"Uh, one creamer, three sugars, thanks." She stood there awkwardly while the man made her coffee.
"You like cinnamon? I think it honestly makes the coffee better." She was taken aback by the question. The coffee shops in Hawaii made the coffee as ordered, no questions, no added anything. It took her a second to answer.
"Um, yeah." He smiled and took a small shaker from behind the counter, sprinkling just a bit into the cup before stirring it and handing it back to her. She took a tentative sip, all while eyeing the boy, who had jumped up to sit on the counter and was popping peanut M&Ms into his mouth one at a time. As the coffee hit her tongue, flavor burst inside her mouth. It was creamy and milky, but the slight bitterness of the coffee still peeked through the sugar. And, he was right, the cinnamon added just the right amount of spice to the drink, perfecting the flavor. Warmth flooded her cold body, all the way down to her toes, and she couldn't tell if it was from the coffee or from the hopeful smile of Sonny, who was looking straight at her. Georgia pulled her hood further over her neck, feeling a blush creep into her face.
"You like it?" The question came from the man behind the counter, snapping her out of her Sonny-and-coffee induced haze. She nodded vigorously before taking another sip. "I'm Usnavi. I own this place. That goofball who brought you coffee is Sonny, my cousin. Sorry if we bothered you, but you looked cold." She started to shake her head to assure him that no, they didn't bother her, just the opposite, but he kept talking. "You new around here? I don't think I've ever seen you around the barrio before." She swallowed her drink of coffee before answering.
"Yeah, my family just moved here from Hawaii. Just this weekend, actually, so I haven't been here long." Sonny was the one who spoke up this time.
"Hawaii? Why'd you want to leave from there?" Georgia shrugged, closing her eyes in what she hoped would be taken as a, I'm not sure, my mother's absolutely crazy. He seemed to get the gist of the gesture and changed the subject. "How long did you live there?"
"Since I was three. I'm fifteen now, so... seven years?" He leaned forward, listening with wide eyes.
"What was it like?" She smiled, the memory of her old beach town washing over her like the salt water she always swam in. She closed her eyes to lock in the feeling.
"It was warm, and there were so many palm trees..."
During the course of the conversation, she found herself sitting on the counter next to Sonny and eating Skittles. They sat there for at least an hour and a half, talking about Hawaii and coffee preferences and Why don't you like peanut M&Ms? (a horrified question from Sonny) and Georgia's nut allergy. The sky was already lightening from the aftermath of the storm when she realized how much time had passed.

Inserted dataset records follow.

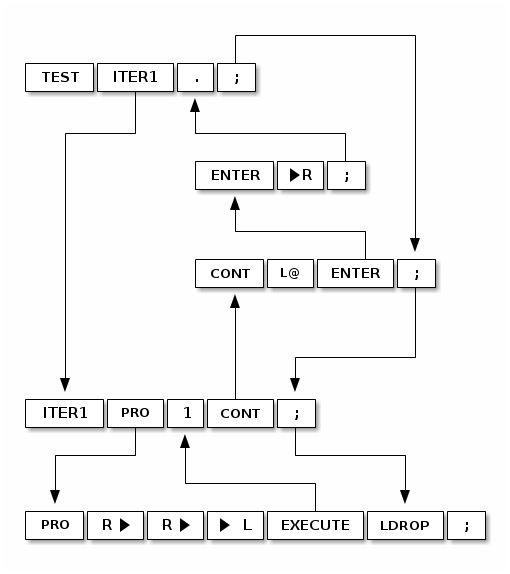
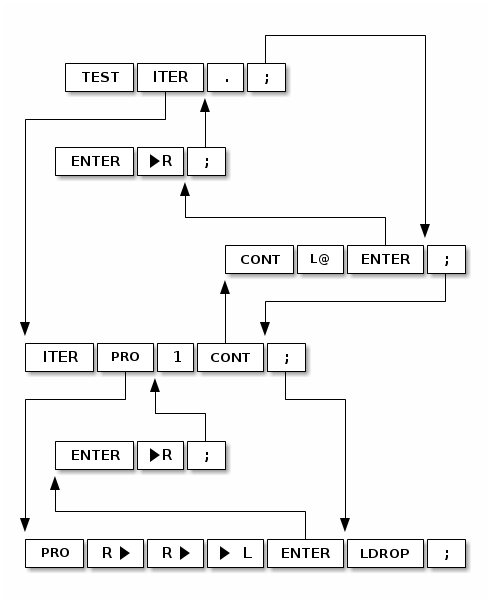
forth: call/cc fin

Changed region(s): [[0.0306, 0.0592, 0.9796, 0.9477], [0.7041, 0.77, 0.7347, 0.7997], [0.0306, 0.5331, 0.0612, 0.5627]]

diff --git a/www/lrn/forth/jonesforth-2.html b/www/lrn/forth/jonesforth-2.html
@@ -4166,103 +4166,7 @@ END-CODE   <span style="color: #af0000;">\ &#1079;&#1072;&#1074;&#1077;&#1088;&#
 <div class="outline-text-3" id="text-1-31">
 <p>
 Чтобы обеспечить сохранение продолжений нам нужен специальный стек продолжений, назовем
-его <code>стек L</code>. На вершину этого стека будет указывать <code>L@</code>, также мы имеем слова,
-предназначенные для работы с этим стеком: <code>&gt;L</code> и <code>L&gt;</code>.
-</p>
-
-<p>
-Для того чтобы сохранить продолжение у нас есть слово PRO:
-</p>
-
-<div class="org-src-container">
-
-<pre class="src src-forth" id="call/cc_PRO">: PRO R&gt; R&gt; &gt;L EXECUTE LDROP <span style="color: #af00ff;">;</span>
-</pre>
-</div>
-
-<p>
-Это слово работает так: Оно снимает со стека возвратов два адреса:
-</p>
-<ul class="org-ul">
-<li>адрес возврата из <code>PRO</code>, назовем его <code>#1</code>
-</li>
-<li>адрес возврата из слова, которое вызвало <code>PRO</code>, назовем его <code>#2</code>
-</li>
-</ul>
-
-<p>
-Это <code>#2</code> оно кладет на стек <code>L</code>, стек продолжений. После этого <code>#1</code> вызывается с
-помощью EXECUTE, таким образом мы осуществляем возврат из слова PRO.
-</p>
-
-<p>
-Дальше у нас есть слово <code>ITER1</code>, которое использует <code>PRO</code> и содержит в себе вызов
-<code>CONT</code>
-</p>
-
-<div class="org-src-container">
-
-<pre class="src src-forth" id="call/cc_ITER1">: ITER1 PRO 1 CONT <span style="color: #af00ff;">;</span>
-</pre>
-</div>
-
-<p>
-Что же такое CONT? А вот что:
-</p>
-
-<div class="org-src-container">
-
-<pre class="src src-forth" id="call/cc_CONT">: CONT L@ EXECUTE <span style="color: #af00ff;">;</span>
-</pre>
-</div>
-
-<p>
-Таким образом, если мы составим слово TEST вида:
-</p>
-
-<div class="org-src-container">
-
-<pre class="src src-forth" id="call/cc_TEST">: TEST ITER1 . <span style="color: #af00ff;">;</span>
-</pre>
-</div>
-
-<p>
-То произойдет вот что:
-</p>
-
-<p>
-<code>TEST</code> вызывает <code>ITER1</code>, оставляя на стеке возвратов адрес возврата <code>#2</code> на инструкцию
-"точка" в <code>TEST</code>.
-</p>
-
-<p>
-<code>ITER1</code> вызывает <code>PRO</code>, оставляя на стеке возвратов адрес возврата <code>#1</code>, на инструкцию
-<code>1</code>. в слове <code>ITER</code>.
-</p>
-
-<p>
-<code>PRO</code> кладет <code>#2</code> на стек продолжений, а <code>#1</code> запускает, после чего мы оказываемся в
-<code>ITER1</code>.
-</p>
-
-<p>
-Далее на стек данных кладется единица, после чего вызывается <code>CONT</code>, который берет
-продолжение с вершины стека <code>L</code>, и делает <code>EXECUTE</code>, попадая в инструкции "точка" слова
-<code>TEST</code>
-</p>
-
-<p>
-Все вместе реализует "вызов с текущим продолжением" на стеке <code>L</code> и вызов этого
-продолжения с помощью слова <code>CONT</code>.
-</p>
-
-<p>
-Вот поясняющая диаграмма:
-</p>
-
-<p>
-[TODO:gmm] В слове <code>CONT</code> видимо не <code>EXECUTE</code> а другое слово, умеющее помещать адрес
-на стек возврата.
+его <code>стек L</code>. Проследить за работой продолжений легче, если использовать диаграмму:
 </p>
 
 
@@ -4270,6 +4174,108 @@ END-CODE   <span style="color: #af0000;">\ &#1079;&#1072;&#1074;&#1077;&#1088;&#
 <p><img src="../../../img/forth-interpret-46.png" alt="forth-interpret-46.png">
 </p>
 </div>
+
+<p>
+Вот описание работы продолжений:
+</p>
+
+<p>
+Слово <code>TEST</code> вызывает <code>ITER</code>, оставляя на стеке возвратов адрес возврата на инструкцию
+"точка" в <code>TEST</code>, который мы обозначим как <code>ret-test-dot</code>:
+</p>
+<ul class="org-ul">
+<li>R: <code>ret-test-dot</code>
+</li>
+</ul>
+
+<p>
+<code>ITER</code> вызывает <code>PRO</code>, оставляя на стеке возвратов адрес возврата на инструкцию <code>1</code> в
+слове <code>ITER</code>, который мы обозначим как <code>ret-iter-one</code>.
+</p>
+<ul class="org-ul">
+<li>R: <code>ret-test-dot</code> <code>ret-iter-one</code>
+</li>
+</ul>
+
+<p>
+<code>PRO</code> снимает со стека возвратов (и кладет на стек данных) сначала <code>ret-iter-one</code>, а
+потом <code>ret-test-dot</code>, но <code>#ret-test-dot</code> сразу перемещается на стек <code>L</code>, а
+<code>ret-iter-one</code> становится аргументом следующей операции <code>ENTER</code>, которая снимает его со
+стека данных, перемещает на стек возвратов и прыгает на него при исполнении <code>EXIT</code>,
+т.е. "точки с запятой". Так мы оказываемся на вызове <code>1</code> слова <code>ITER</code>. На этом этапе
+<code>ret-iter-one</code> перестает существовать, а <code>ret-test-dot</code> лежит на стеке <code>#L</code>. На стеке
+возвратов лежит адрес возврата в <code>PRO</code>, указывающий на <code>LDROP</code>, потому что он был туда
+положен когда мы входили в слово <code>ENTER</code>:
+</p>
+<ul class="org-ul">
+<li>R: <code>ret-pro-ldrop</code>
+</li>
+<li>L: <code>ret-test-dot</code>
+</li>
+</ul>
+
+<p>
+Вызов <code>1</code> кладет на стек данных единицу. Стеки теперь выглядят так:
+</p>
+<ul class="org-ul">
+<li>R: <code>ret-pro-ldrop</code>
+</li>
+<li>L: <code>ret-test-dot</code>
+</li>
+<li>D: 1
+</li>
+</ul>
+
+<p>
+Вызывается <code>CONT</code>. Внутри <code>CONT</code> есть слово <code>L@</code> которое копирует <code>ret-test-dot</code> с вершины
+стека <code>L</code> на стек данных:
+</p>
+<ul class="org-ul">
+<li>R: <code>ret-pro-ldrop</code>
+</li>
+<li>L: <code>ret-test-dot</code>
+</li>
+<li>D: 1 <code>ret-test-dot</code>
+</li>
+</ul>
+
+<p>
+После этого вызывается ENTER. Его вызов приводит к сохранению адреса "точки с запятой"
+слова <code>CONT</code> в стек возвратов:
+</p>
+<ul class="org-ul">
+<li>R: <code>ret-pro-ldrop</code> <code>ret-iter-semicolon</code> <code>ret-cont-semicolon</code>
+</li>
+<li>L: <code>ret-test-dot</code>
+</li>
+<li>D: 1 <code>ret-test-dot</code>
+</li>
+</ul>
+
+<p>
+После чего <code>ENTER</code> отправляет адрес <code>ret-test-dot</code> со стека данных в стек возвратов, а потом
+его точка с запятой снимает <code>ret-test-dot</code> со стека возвратов и прыгает на него. Мы
+оказываемся на адресе инструкции "точка" слова <code>TEST</code>, а стеки выглядят так:
+</p>
+<ul class="org-ul">
+<li>R: <code>ret-pro-ldrop</code> <code>ret-iter-semicolon</code> <code>ret-cont-semicolon</code>
+</li>
+<li>L: <code>ret-test-dot</code>
+</li>
+<li>D: 1
+</li>
+</ul>
+
+<p>
+"Точка" снимает со стека единицу и выводит ее, но самое интересное происходит
+потом. Следующая инструкция <code>EXIT</code> ("точка с запятой" слова <code>TEST</code>)
+вызывает возврат на <code>EXIT</code> слова <code>CONT</code>, а он в свою очередь - на <code>EXIT</code> слова <code>ITER</code>,
+и в конце концов на <code>LDROP</code> слова <code>PRO</code>, который убирает "продолжение" со стека <code>L</code>
+</p>
+
+<p>
+Все вместе реализует "вызов с текущим продолжением" или call/cc
+</p>
 </div>
 </div>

"Oh!" She checked her phone. Alaska was supposed to text her and tell her when it was safe to come home, and she already had three messages from her twin brother. "Sorry to leave so suddenly, but I have to get going." Sonny waved off her apology.
"It's fine. I was probably annoying you anyway." He laughed, and she started laughing because of the ridiculousness of his statement.
"You weren't annoying! Anyway, thanks for staying and talking to me for so long." He waved at her as she grabbed her umbrella from the stand and, pulling her hood over her head, opening the door. She smiled and waved back as she let the door close behind her, stepping out onto the street. A few steps down the block, she turned around, hoping to catch one last glimpse of Sonny before he started working again. What she saw made her smile beyond what she thought she could.
Sonny was still waving.
Hello ! I'm Avery, and this is my first story. I'd really like some feedback (constructive criticism, support, etc.). Thanks for reading!